▶ [Directions]:
Which lines of the records below contain the word "spacer"? Copy each of them out.

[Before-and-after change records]
_ _ _ _ _
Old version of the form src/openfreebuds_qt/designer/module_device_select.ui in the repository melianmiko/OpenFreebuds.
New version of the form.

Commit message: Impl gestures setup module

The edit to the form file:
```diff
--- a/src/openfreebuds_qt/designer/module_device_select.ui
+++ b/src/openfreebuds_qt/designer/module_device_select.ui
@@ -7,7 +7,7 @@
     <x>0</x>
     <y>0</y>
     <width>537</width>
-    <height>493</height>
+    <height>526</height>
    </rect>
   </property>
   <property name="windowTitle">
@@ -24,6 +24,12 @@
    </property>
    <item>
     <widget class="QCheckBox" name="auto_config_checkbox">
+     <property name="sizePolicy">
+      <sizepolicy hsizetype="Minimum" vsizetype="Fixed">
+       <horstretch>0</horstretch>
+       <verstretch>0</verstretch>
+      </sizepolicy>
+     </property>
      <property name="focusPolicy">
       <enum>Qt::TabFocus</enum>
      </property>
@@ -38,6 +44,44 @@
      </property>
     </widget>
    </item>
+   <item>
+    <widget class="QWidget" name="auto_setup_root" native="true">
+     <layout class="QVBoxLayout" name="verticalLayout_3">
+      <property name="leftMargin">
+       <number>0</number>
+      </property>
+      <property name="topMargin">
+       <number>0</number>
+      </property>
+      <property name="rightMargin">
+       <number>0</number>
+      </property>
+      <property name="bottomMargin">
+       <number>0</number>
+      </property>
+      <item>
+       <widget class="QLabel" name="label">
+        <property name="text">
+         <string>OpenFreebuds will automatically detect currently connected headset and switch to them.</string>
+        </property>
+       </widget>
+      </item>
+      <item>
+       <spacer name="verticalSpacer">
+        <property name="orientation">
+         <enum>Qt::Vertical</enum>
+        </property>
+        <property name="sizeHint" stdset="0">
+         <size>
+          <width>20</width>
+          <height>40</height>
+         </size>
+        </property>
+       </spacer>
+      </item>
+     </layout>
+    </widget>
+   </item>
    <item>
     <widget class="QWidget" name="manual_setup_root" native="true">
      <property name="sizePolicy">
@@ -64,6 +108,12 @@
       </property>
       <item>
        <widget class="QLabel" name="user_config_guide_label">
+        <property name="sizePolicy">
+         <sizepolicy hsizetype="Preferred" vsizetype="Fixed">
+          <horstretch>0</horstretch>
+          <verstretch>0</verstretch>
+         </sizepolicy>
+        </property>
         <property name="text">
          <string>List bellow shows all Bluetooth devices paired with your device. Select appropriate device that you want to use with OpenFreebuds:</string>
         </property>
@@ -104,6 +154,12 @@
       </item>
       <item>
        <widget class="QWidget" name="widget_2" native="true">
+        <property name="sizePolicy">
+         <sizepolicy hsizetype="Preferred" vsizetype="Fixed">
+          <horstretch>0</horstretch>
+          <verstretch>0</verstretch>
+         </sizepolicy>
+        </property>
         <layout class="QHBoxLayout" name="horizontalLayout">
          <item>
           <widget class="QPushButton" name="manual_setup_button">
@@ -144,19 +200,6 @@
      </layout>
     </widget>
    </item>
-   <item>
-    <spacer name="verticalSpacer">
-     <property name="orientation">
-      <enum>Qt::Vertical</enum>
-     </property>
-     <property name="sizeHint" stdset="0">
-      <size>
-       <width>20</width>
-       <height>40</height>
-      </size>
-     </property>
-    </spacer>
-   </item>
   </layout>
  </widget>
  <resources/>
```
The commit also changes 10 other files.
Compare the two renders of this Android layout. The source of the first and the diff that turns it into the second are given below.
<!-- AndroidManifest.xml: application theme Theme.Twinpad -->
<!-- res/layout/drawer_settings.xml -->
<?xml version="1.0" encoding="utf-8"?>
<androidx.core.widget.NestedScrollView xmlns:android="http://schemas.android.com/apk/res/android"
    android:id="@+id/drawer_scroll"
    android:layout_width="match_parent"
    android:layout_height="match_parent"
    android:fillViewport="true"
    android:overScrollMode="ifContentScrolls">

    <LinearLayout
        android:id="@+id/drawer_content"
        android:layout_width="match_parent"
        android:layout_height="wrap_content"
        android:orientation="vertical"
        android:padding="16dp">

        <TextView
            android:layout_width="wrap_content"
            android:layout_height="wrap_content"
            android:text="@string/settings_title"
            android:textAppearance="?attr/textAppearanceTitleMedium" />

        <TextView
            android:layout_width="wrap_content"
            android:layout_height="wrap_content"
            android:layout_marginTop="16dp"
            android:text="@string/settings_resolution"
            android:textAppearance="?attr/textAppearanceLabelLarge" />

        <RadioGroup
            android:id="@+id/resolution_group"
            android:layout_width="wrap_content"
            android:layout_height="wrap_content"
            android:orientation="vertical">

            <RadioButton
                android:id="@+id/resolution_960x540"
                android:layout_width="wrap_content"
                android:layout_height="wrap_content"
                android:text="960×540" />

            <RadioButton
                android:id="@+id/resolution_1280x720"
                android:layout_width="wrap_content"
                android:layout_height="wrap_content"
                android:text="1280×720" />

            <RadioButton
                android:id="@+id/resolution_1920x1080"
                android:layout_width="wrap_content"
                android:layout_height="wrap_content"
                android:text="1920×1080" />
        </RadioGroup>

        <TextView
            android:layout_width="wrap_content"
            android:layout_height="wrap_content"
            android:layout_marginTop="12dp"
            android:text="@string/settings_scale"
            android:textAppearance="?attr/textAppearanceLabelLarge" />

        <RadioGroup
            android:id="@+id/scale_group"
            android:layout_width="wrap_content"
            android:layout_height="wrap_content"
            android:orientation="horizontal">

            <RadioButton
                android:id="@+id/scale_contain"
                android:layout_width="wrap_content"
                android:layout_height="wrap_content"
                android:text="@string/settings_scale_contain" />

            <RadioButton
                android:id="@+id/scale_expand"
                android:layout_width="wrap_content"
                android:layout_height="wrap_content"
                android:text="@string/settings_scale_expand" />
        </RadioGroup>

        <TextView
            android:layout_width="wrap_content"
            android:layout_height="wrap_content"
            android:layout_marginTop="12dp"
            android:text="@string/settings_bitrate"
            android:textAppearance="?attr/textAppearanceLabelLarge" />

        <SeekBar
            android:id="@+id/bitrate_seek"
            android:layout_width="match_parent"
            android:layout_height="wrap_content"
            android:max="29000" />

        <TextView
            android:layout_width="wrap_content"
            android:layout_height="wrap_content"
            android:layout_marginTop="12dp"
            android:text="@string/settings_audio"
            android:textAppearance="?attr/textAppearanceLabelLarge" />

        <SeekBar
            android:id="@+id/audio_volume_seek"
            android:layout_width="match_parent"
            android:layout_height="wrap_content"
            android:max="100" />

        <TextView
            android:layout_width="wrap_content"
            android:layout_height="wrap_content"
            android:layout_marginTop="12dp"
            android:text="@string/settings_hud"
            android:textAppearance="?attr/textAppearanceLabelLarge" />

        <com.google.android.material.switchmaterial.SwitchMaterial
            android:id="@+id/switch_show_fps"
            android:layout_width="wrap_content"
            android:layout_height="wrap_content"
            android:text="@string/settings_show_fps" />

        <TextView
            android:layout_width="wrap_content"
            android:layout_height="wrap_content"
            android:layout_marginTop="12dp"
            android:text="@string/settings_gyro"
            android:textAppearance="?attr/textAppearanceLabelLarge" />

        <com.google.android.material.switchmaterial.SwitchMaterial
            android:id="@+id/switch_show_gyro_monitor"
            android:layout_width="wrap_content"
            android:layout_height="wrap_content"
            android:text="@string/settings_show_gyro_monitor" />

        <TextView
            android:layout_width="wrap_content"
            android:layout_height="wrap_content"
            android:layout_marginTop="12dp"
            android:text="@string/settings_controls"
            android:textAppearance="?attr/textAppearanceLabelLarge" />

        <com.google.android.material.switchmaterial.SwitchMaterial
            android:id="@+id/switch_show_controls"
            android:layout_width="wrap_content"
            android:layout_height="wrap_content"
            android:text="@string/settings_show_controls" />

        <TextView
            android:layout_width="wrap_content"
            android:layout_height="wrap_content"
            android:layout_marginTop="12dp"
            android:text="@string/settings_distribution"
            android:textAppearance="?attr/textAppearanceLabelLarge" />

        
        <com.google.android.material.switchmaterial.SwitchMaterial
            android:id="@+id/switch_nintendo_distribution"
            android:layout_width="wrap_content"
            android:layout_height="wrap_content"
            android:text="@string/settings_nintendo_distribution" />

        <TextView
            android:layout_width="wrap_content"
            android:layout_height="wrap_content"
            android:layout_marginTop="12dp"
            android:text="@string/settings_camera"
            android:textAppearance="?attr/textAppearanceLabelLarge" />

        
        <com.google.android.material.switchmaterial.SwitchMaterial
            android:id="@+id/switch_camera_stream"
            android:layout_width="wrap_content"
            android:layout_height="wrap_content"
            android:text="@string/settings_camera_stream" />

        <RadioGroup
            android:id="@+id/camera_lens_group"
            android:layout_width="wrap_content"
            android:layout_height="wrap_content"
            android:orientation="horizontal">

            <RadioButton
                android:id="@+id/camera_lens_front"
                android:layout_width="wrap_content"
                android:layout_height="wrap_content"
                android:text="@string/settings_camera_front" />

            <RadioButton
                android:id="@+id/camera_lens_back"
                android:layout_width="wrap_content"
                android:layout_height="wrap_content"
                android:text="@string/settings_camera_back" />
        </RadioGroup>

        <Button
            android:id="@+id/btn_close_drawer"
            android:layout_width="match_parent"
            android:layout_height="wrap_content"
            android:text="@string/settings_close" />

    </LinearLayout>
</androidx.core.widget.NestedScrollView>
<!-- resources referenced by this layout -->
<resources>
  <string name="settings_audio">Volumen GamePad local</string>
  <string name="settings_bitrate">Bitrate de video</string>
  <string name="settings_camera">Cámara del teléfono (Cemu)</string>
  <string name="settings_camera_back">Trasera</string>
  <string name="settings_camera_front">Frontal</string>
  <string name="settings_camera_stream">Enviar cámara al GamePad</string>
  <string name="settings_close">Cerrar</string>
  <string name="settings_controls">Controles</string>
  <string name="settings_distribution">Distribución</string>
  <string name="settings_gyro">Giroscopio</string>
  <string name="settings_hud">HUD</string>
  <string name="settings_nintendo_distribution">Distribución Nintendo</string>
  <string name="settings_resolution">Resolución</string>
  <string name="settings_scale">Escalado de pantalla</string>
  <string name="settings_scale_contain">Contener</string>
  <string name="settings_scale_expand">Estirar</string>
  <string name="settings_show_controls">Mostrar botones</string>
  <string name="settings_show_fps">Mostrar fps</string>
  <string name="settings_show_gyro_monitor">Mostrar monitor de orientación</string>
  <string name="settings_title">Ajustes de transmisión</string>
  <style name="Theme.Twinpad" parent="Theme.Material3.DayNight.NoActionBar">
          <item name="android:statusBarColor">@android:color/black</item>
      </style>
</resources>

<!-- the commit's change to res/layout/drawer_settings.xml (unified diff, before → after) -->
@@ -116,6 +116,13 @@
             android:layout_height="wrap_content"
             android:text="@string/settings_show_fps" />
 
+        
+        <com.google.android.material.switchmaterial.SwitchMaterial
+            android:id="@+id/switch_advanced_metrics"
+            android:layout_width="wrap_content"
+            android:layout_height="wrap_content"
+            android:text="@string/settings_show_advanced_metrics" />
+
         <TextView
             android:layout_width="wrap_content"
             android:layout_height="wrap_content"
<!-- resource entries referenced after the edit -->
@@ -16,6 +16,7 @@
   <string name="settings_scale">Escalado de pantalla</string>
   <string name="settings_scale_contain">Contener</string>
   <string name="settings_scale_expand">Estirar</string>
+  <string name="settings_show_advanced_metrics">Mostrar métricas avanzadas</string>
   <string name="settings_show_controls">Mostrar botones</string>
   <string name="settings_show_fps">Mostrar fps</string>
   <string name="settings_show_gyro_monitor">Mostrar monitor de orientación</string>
_ _ _ _ _
▶ [Answer area]:
+       <spacer name="verticalSpacer">
+       </spacer>
-    <spacer name="verticalSpacer">
-    </spacer>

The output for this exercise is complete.